▸ Stored items from a collection
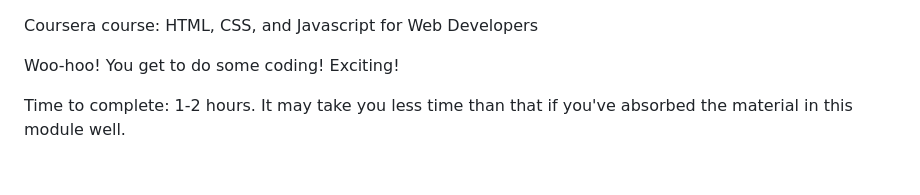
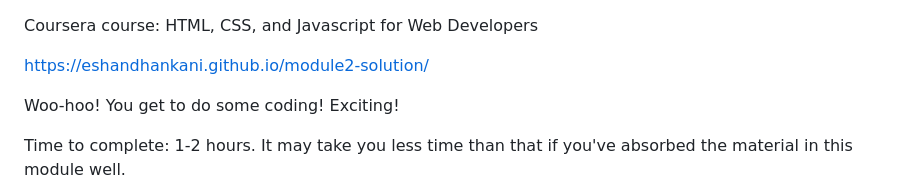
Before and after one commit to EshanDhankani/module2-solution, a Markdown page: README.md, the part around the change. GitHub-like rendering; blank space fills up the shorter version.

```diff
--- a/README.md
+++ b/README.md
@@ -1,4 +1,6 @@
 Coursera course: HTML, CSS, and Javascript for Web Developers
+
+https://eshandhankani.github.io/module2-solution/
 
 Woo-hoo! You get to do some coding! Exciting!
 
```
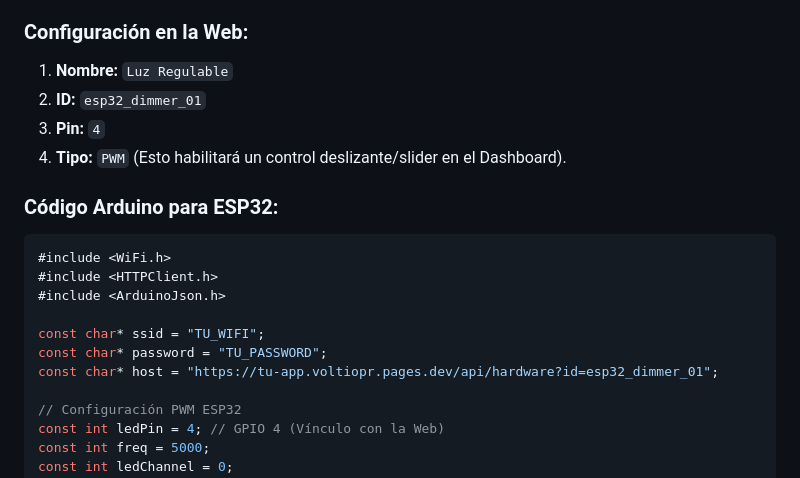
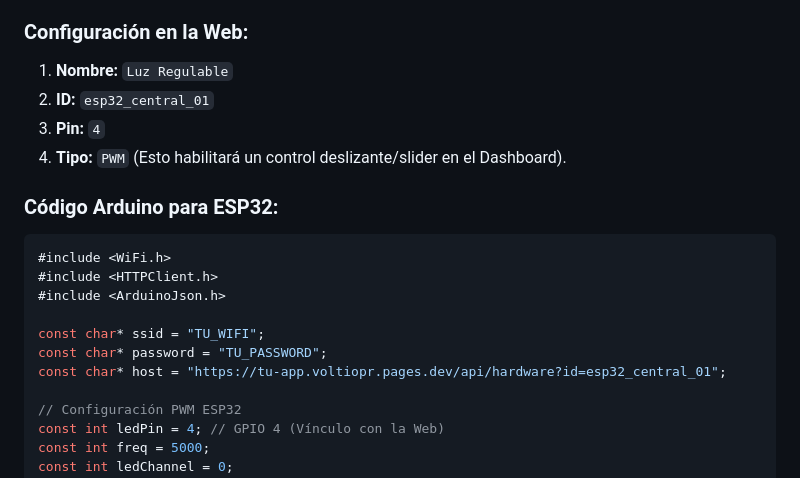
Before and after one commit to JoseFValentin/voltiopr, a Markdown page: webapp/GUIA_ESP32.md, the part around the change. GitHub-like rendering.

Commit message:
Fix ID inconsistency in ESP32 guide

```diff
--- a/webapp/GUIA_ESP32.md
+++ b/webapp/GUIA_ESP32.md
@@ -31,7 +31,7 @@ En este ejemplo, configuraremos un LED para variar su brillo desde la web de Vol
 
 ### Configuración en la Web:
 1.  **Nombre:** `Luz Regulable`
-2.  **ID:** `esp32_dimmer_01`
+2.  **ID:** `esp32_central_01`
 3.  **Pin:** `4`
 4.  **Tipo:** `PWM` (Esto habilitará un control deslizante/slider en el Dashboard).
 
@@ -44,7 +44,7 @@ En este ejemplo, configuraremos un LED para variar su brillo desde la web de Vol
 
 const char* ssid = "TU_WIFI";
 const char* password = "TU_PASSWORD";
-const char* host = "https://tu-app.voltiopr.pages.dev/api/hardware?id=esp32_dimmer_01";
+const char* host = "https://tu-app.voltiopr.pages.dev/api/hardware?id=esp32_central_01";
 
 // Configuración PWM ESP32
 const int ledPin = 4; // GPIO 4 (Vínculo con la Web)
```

▸ Problem
Print every entry above again, exactly as written. Leave the images out.

▸ Output
Before and after one commit to EshanDhankani/module2-solution, a Markdown page: README.md, the part around the change. GitHub-like rendering; blank space fills up the shorter version.

```diff
--- a/README.md
+++ b/README.md
@@ -1,4 +1,6 @@
 Coursera course: HTML, CSS, and Javascript for Web Developers
+
+https://eshandhankani.github.io/module2-solution/
 
 Woo-hoo! You get to do some coding! Exciting!
 
```
Before and after one commit to JoseFValentin/voltiopr, a Markdown page: webapp/GUIA_ESP32.md, the part around the change. GitHub-like rendering.

Commit message:
Fix ID inconsistency in ESP32 guide

```diff
--- a/webapp/GUIA_ESP32.md
+++ b/webapp/GUIA_ESP32.md
@@ -31,7 +31,7 @@ En este ejemplo, configuraremos un LED para variar su brillo desde la web de Vol
 
 ### Configuración en la Web:
 1.  **Nombre:** `Luz Regulable`
-2.  **ID:** `esp32_dimmer_01`
+2.  **ID:** `esp32_central_01`
 3.  **Pin:** `4`
 4.  **Tipo:** `PWM` (Esto habilitará un control deslizante/slider en el Dashboard).
 
@@ -44,7 +44,7 @@ En este ejemplo, configuraremos un LED para variar su brillo desde la web de Vol
 
 const char* ssid = "TU_WIFI";
 const char* password = "TU_PASSWORD";
-const char* host = "https://tu-app.voltiopr.pages.dev/api/hardware?id=esp32_dimmer_01";
+const char* host = "https://tu-app.voltiopr.pages.dev/api/hardware?id=esp32_central_01";
 
 // Configuración PWM ESP32
 const int ledPin = 4; // GPIO 4 (Vínculo con la Web)
```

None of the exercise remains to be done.